Castle of Good Hope
The story of this Castle is a story of our young country. It is a story of joy, pain, tears, laughter, disappointment, fear, hope - and all the other human emotions that characterize us as a nation…
Built between 1666 and 1679, the Castle is known as the oldest surviving building in South Africa and has been the center of civilian, political and military life at the Cape from approximately 1679. In its current state the Castle arguably represents one of the best preserved 17th century DEIC architecture on the entire globe. The 2015 - 2016 renovation of the Castle - the first in 20 years - will further enhance its appeal and position it to become South Africa's next UNESCO World Heritage Site. This historical building now houses, among others, the William Fehr Collection, an African pottery collection, the Castle Military Museum and a forge.

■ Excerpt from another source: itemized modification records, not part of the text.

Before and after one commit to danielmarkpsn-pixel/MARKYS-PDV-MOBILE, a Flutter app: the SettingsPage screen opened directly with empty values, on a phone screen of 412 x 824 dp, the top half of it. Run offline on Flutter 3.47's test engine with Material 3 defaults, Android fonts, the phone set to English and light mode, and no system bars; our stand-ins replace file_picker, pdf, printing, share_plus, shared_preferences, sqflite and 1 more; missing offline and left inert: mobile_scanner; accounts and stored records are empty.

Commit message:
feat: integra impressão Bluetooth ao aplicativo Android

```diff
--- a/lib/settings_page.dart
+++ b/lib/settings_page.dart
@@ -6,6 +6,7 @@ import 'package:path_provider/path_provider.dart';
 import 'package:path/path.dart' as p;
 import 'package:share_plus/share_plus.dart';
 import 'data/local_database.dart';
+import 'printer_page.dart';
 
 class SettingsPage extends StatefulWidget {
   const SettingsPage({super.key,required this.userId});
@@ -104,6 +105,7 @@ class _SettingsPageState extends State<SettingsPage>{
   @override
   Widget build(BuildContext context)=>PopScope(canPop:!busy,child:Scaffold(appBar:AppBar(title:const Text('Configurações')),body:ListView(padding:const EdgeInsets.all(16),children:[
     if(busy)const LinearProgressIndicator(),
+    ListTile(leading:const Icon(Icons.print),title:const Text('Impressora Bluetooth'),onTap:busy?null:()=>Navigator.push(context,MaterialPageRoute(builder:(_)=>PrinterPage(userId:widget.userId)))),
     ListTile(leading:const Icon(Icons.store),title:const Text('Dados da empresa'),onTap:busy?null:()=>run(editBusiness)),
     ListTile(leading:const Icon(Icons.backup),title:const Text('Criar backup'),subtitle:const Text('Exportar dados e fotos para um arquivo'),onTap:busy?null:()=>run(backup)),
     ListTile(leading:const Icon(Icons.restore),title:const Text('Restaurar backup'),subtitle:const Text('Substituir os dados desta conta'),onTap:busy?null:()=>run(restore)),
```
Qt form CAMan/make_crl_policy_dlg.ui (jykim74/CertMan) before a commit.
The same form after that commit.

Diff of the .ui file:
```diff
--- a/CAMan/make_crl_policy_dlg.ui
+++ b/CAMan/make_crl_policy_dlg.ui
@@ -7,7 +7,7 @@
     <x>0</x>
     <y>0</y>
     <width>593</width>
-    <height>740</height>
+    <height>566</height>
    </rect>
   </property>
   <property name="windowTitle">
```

In 1664 with renewed rumours of war between Britain and the Netherlands, the Lords Seventeen instructed Zacharias Wagenaer, the Dutch Commissioner, to build a five-pointed stone Castle similar to other such fortifications in Europe and the East. The Castle was planned around a central point - a water-well under the "Boog" - with five bulwarks known as bastions.
The foundations were dug in 1665 and the cornerstones of the first bastion, later known as the Leerdam Bastion, were laid on the 2nd January 1666 after which building started in all earnest. Three hundred sailors commandeered from passing ships, soldiers, local Khoikhoi, women and slaves were used as workforce, breaking stone and collecting shell, which was burned in lime ovens. One often wonders what the real human cost was of building this European fortress on African soil.
For more on this story go to www.castleofgoodhope.co.za